First he headed all the way out to California to pick a fight over immigration with the “sanctuary state”. Any fight with California is ridiculously easy to start and such red meat for Trump supporters that it boggles the mind that Sessions waited so long to start one.
Once he finally did, the results were worth it. He put the focus on California which was a perfect set up for Trump’s trip out there the following week. They protesters were all charged up and Trump got exactly the press and messaging he was looking for. Great teamwork.
But Sessions was not done. Friday he fired the FBI’s Andrew McCabe for Trump. If one follows the rule that the the more Trump tweets about a subject the more threatened he feels, then Trump is feeling extremely threatened by Robert Mueller’s investigation. He may not be able to get rid of Mueller, but discrediting every one of Mueller’s witness could be good enough, and Sessions just gave him a big hand in doing so.
One had to wonder what is going through Sessions’ mind. On the one had, he probably figures that if he does not become a more forceful Trump supporter he will be on the way out, like Rex Tillerson. On the other hand, as Attorney General he is the key point person in the Administration on defending the Constitution and representing the law enforcement community, which is probably why he took the job in the first place.
Sessions was able to avoid tough decisions at first by recusing himself and keeping a low profile. Understandably, it pissed Trump the loyalty addict off that Sessions wasn’t going out whole hog for him. Sessions had to make a choice – help Trump discredit the FBI and possibly end run the Constitution or be fired. He made his choice and Trump added another pawn to his collection.
Back in the 1990’s Microsoft was the Wicked Witch of the tech world. The techies were upset that the company made substandard software and then forced everyone to use it. For example, Internet Explorer was not as good as Netscape Navigator, but because Microsoft had tremendous clout in the market it could cut business deals that made it hard for consumers to use anything else and muscled Netscape out of business.
The government finally got involved went after Microsoft and got very close to breaking the company up, just like it did with Ma Bell in the early 1980s.
The current captains of tech learned their lesson. Google, Facebook and Twitter make pretty decent software. More importantly, they (mostly) don’t cut business deals that force you use it.
Instead, they work on your addictions. The employ behavioral physiologists and their techniques to get you hooked on their services. The smartphone and ubiquitous internet was a godsend to these companies, because you can feed your addiction to these services anywhere, not just at your desk – in your car, walking down the street, in the toilet, .
What they did not learn from Microsoft’s experience is that anything that gets too big and indispensable will eventually generate backlash. First, politicians from the left railed against these companies for allowing themselves to be used by fake news to influence the election of Donald Trump. Next, politicians from the right are upset that these companies are over correcting.

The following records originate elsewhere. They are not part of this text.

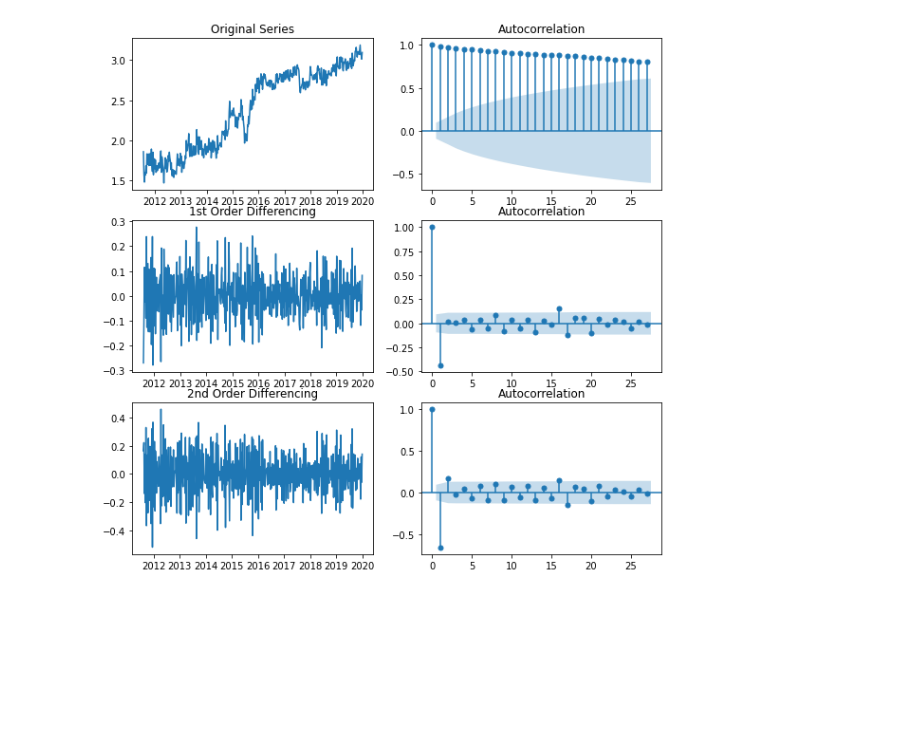
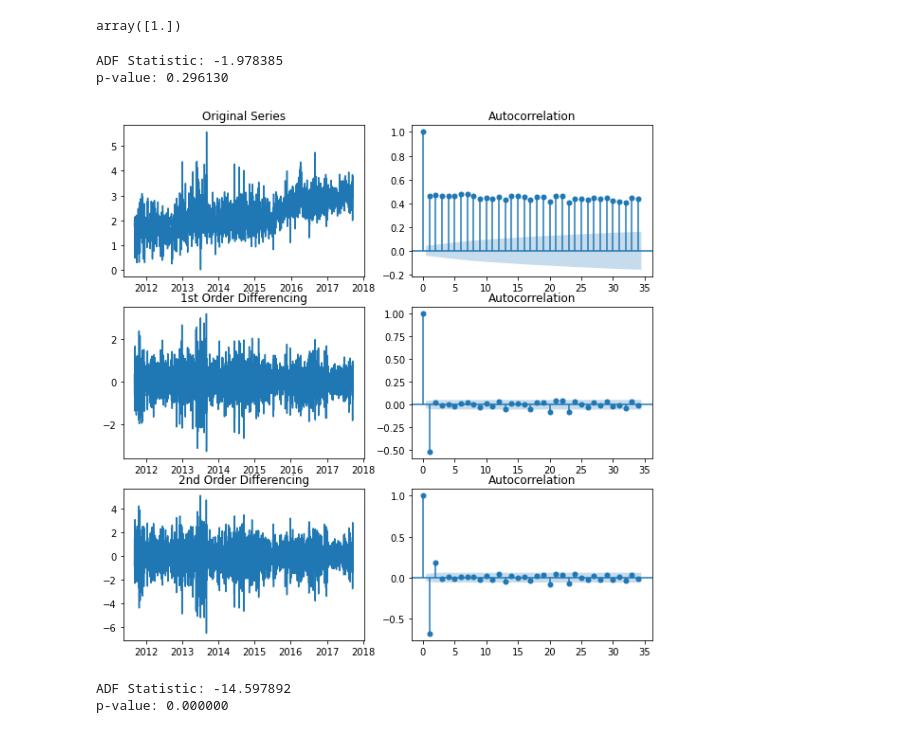
Before and after one commit to Jungar111/Bachelor2021, a Jupyter notebook: Modelling/Arima.ipynb, the cells around one changed output. Drawn from its saved outputs; the diff is of its cells as text; code cells hidden in the pictures; blank space fills up the shorter version.

```diff
--- a/Modelling/Arima.ipynb
+++ b/Modelling/Arima.ipynb
@@ -53,18 +22,35 @@ y_org
+# %%
+m = modelling()
+# %%
+df = m.df.set_index("Start Date")
+df = df[df["Label"] == 1]
+df.Label.unique()
+# %% [output]
+array([1.])
+# %%
+X_train,X_test, X_val,y_train,y_test, y_val = m.ttsplit(df,shuffle = False)
+# %%
+result = adfuller(y_train.dropna())
+print('ADF Statistic: %f' % result[0])
+print('p-value: %f' % result[1])
+# %% [output]
+ADF Statistic: -1.978385
+p-value: 0.296130
 # %%
 # Original Series
 
 fig, axes = plt.subplots(3, 2, sharex=False, figsize=(10,10))
-axes[0, 0].plot(y_org); axes[0, 0].set_title('Original Series')
-plot_acf(y_org, ax=axes[0, 1])
+axes[0, 0].plot(y_train); axes[0, 0].set_title('Original Series')
+plot_acf(y_train, ax=axes[0, 1])
 
 # 1st Differencing
-axes[1, 0].plot(y_org.diff()); axes[1, 0].set_title('1st Order Differencing')
-plot_acf(y_org.diff().dropna(), ax=axes[1, 1])
+axes[1, 0].plot(y_train.diff()); axes[1, 0].set_title('1st Order Differencing')
+plot_acf(y_train.diff().dropna(), ax=axes[1, 1])
 
 # 2nd Differencing
-axes[2, 0].plot(y_org.diff().diff()); axes[2, 0].set_title('2nd Order Differencing')
-plot_acf(y_org.diff().diff().dropna(), ax=axes[2, 1])
+axes[2, 0].plot(y_train.diff().diff()); axes[2, 0].set_title('2nd Order Differencing')
+plot_acf(y_train.diff().diff().dropna(), ax=axes[2, 1])
 
 plt.show()
 # %% [output]
-[figure, old version]
+[figure, new version]
@@ -73,3 +59,10 @@ y_diff=y_org.diff()
+# %%
+result = adfuller(y_train_diff.dropna())
+print('ADF Statistic: %f' % result[0])
+print('p-value: %f' % result[1])
+# %% [output]
+ADF Statistic: -14.597892
+p-value: 0.000000
 # %%
 # Original Series
 
```
Also changed, not shown: parts of 18 cells of this notebook, 5 other files.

When both sides of the political aisle have you in their sights, it cannot be good.
It is not clear what the politicians will come up with, but it is clear that the underlying problem is the addictive nature of these services. If people were not so compelled to use them, they wouldn’t be as much of an issue.
Maybe a Surgeon General’s Warning would help:
Social media and search are highly addictive. Quitting greatly reduces serious risks to your mental and political health.